Given the newness of this discipline, being a part of these early days of learning engineering development provides practitioners and strategic thinkers alike with myriad opportunities for contributing to the birth of a new profession. With this expansion will likely come deeper research into the meaning, definitions, and practice of learning engineering, and more studies yielding evidence about how it works and works best. As the field expands, it will develop more robust policies, regulations, and standards for the practice of learning engineering. Professionals in the field will define effective practice for learning engineers, perhaps in tandem with the development of professional societies and opportunities for professional development. There is literally no better time to get involved in an evolving new profession than in its earliest days if one is interested in making a meaningful contribution to the evolution of a new field.
What are the implications of learning engineering for eLearning?
Civil engineering, mechanical engineering, and electrical engineering have led to better practices across society. In the same way, learning engineering hopes to bring the power and discipline of engineering to bear in the development of better tools for learning and for learners. In contrast to current practice, where development of learning technology is often ad hoc, learning engineering has the potential to help enterprises, agencies, and institutions take more direct control of the development and deployment of instructional technology.
We expect that, in the future, learning engineers will provide architectures and techniques to help develop new and better tools to apply what research is finding out about learning, cognition, and human development. In essence, this will advance progress in applied learning sciences in new and potentially transformative ways. Instructional designers, working with learning engineers, may provide contextualized solutions. These will be personalized, adapted, and normed for specific groups of learners with specific problems to be solved and specific circumstances addressed. In this way, human system requirements will be treated with the same attention to optimization as requirements in scientific systems.
Learning engineers, working together with IDs, have an opportunity to bring new holistic perspective to learning technology utilization by leveraging both human and technological systems to achieve repeatable, reliable success.
To learn more about this new evolution of skills and opportunities, please join us for the Learning Engineering Summit at DevLearn 2018 on October 23 to learn how learning engineering is going to rock the world of eLearning and how you can be ahead of this exciting evolutionary curve in our ever-evolving profession.

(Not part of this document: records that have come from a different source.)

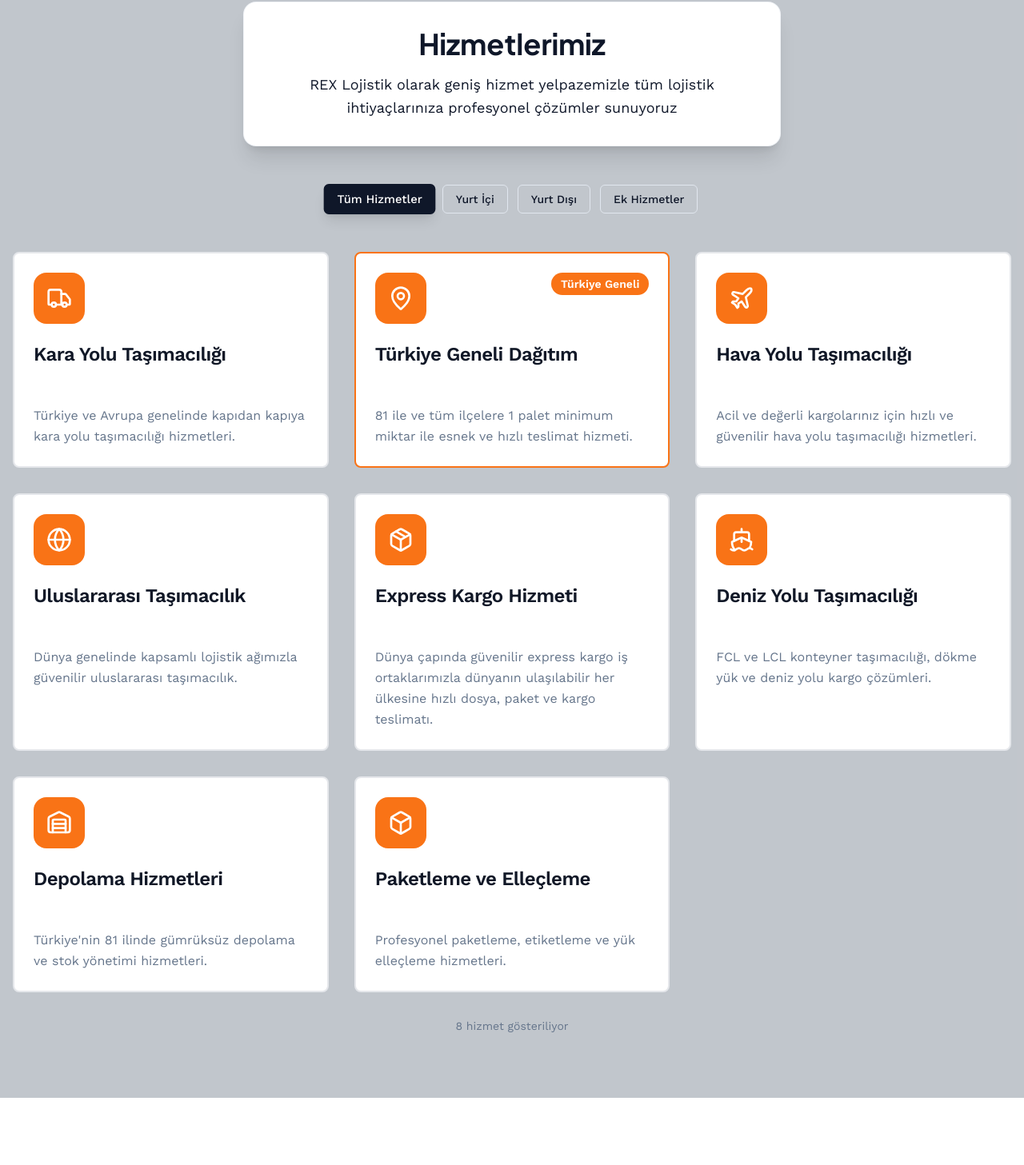
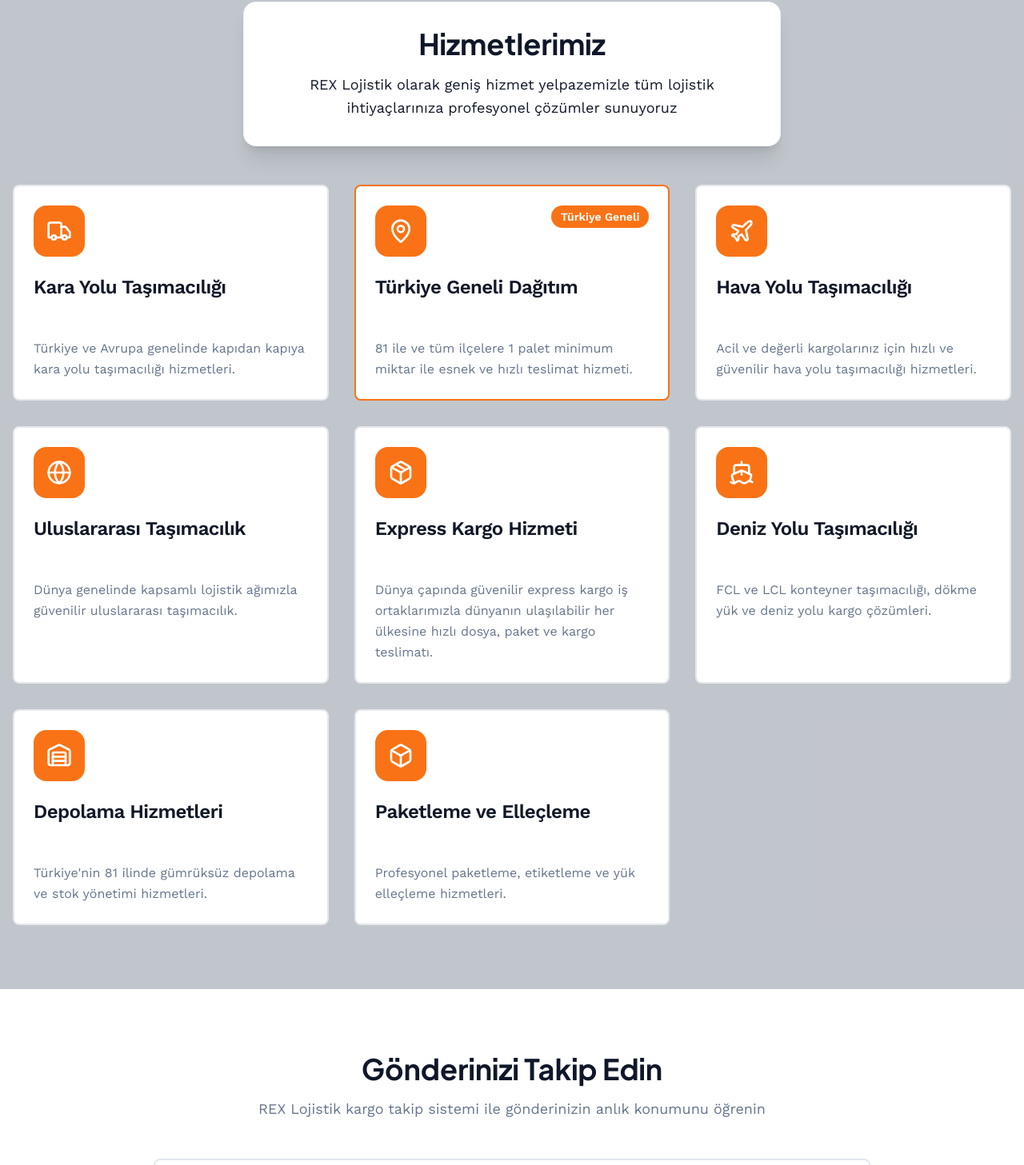
Before and after one commit to hakankesikler/sg-858f4a06-cef2-4736-8b39-c7b4ea443985-1773598027, a Next.js app: page / in a window 1280 px wide. Shown: the part 875-2332 px from the top of the page at 80% size. Built offline with nearby package versions, Linux system fonts and the light colour scheme.

Commit message:
style(services): Remove filter buttons for cleaner look

```diff
--- a/src/components/Services.tsx
+++ b/src/components/Services.tsx
@@ -1,19 +1,14 @@
 "use client";
 
-import { useState } from "react";
 import { Plane, Ship, Truck, Warehouse, Globe, Box, MapPin, Package } from "lucide-react";
 import { Card, CardContent, CardHeader, CardTitle } from "@/components/ui/card";
-import { Button } from "@/components/ui/button";
 import { cn } from "@/lib/utils";
-
-type ServiceCategory = "all" | "domestic" | "international" | "additional";
 
 interface Service {
   icon: typeof Truck;
   title: string;
   description: string;
   featured?: boolean;
-  category: ServiceCategory;
   badge?: string;
 }
 
@@ -22,7 +17,6 @@
     icon: Truck,
     title: "Kara Yolu Taşımacılığı",
     description: "Türkiye ve Avrupa genelinde kapıdan kapıya kara yolu taşımacılığı hizmetleri.",
-    category: "domestic",
   },
   {
     icon: MapPin,
@@ -30,60 +24,40 @@
     description: "81 ile ve tüm ilçelere 1 palet minimum miktar ile esnek ve hızlı teslimat hizmeti.",
     featured: true,
     badge: "Türkiye Geneli",
-    category: "domestic",
   },
   {
     icon: Plane,
     title: "Hava Yolu Taşımacılığı",
     description: "Acil ve değerli kargolarınız için hızlı ve güvenilir hava yolu taşımacılığı hizmetleri.",
-    category: "international",
   },
   {
     icon: Globe,
     title: "Uluslararası Taşımacılık",
     description: "Dünya genelinde kapsamlı lojistik ağımızla güvenilir uluslararası taşımacılık.",
-    category: "international",
   },
   {
     icon: Package,
     title: "Express Kargo Hizmeti",
     description: "Dünya çapında güvenilir express kargo iş ortaklarımızla dünyanın ulaşılabilir her ülkesine hızlı dosya, paket ve kargo teslimatı.",
-    category: "international",
   },
   {
     icon: Ship,
     title: "Deniz Yolu Taşımacılığı",
     description: "FCL ve LCL konteyner taşımacılığı, dökme yük ve deniz yolu kargo çözümleri.",
-    category: "international",
   },
   {
     icon: Warehouse,
     title: "Depolama Hizmetleri",
     description: "Türkiye'nin 81 ilinde gümrüksüz depolama ve stok yönetimi hizmetleri.",
-    category: "domestic",
   },
   {
     icon: Box,
     title: "Paketleme ve Elleçleme",
     description: "Profesyonel paketleme, etiketleme ve yük elleçleme hizmetleri.",
-    category: "additional",
   },
 ];
 
-const categories = [
-  { id: "all" as ServiceCategory, label: "Tüm Hizmetler" },
-  { id: "domestic" as ServiceCategory, label: "Yurt İçi" },
-  { id: "international" as ServiceCategory, label: "Yurt Dışı" },
-  { id: "additional" as ServiceCategory, label: "Ek Hizmetler" },
-];
-
 export function Services() {
-  const [activeCategory, setActiveCategory] = useState<ServiceCategory>("all");
-
-  const filteredServices = activeCategory === "all"
-    ? services
-    : services.filter(service => service.category === activeCategory);
-
   return (
     <section id="hizmetler" className="py-20 bg-secondary/30">
       <div className="container mx-auto px-4">
@@ -94,24 +68,6 @@
           <p className="text-foreground text-lg leading-relaxed">
             REX Lojistik olarak geniş hizmet yelpazemizle tüm lojistik ihtiyaçlarınıza profesyonel çözümler sunuyoruz
           </p>
-        </div>
-
-        {/* Category Filter Buttons */}
-        <div className="flex flex-wrap justify-center gap-3 mb-12">
-          {categories.map((category) => (
-            <Button
-              key={category.id}
-              variant={activeCategory === category.id ? "default" : "outline"}
-              onClick={() => setActiveCategory(category.id)}
-              className={`transition-all duration-300 ${
-                activeCategory === category.id
-                  ? "shadow-lg scale-105"
-                  : "hover:scale-105"
-              }`}
-            >
-              {category.label}
-            </Button>
-          ))}
         </div>
 
         {/* Services Grid */}
@@ -149,14 +105,6 @@
             </Card>
           ))}
         </div>
-
-        {/* Service Count Info */}
-        <div className="text-center mt-8">
-          <p className="text-muted-foreground text-sm">
-            {filteredServices.length} hizmet gösteriliyor
-            {activeCategory !== "all" && ` (${categories.find(c => c.id === activeCategory)?.label})`}
-          </p>
-        </div>
       </div>
     </section>
   );
```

Pelletier, Steven. (In press). Seven Things You Should Know About Learning Engineering. Louisville, CO: EDUCAUSE.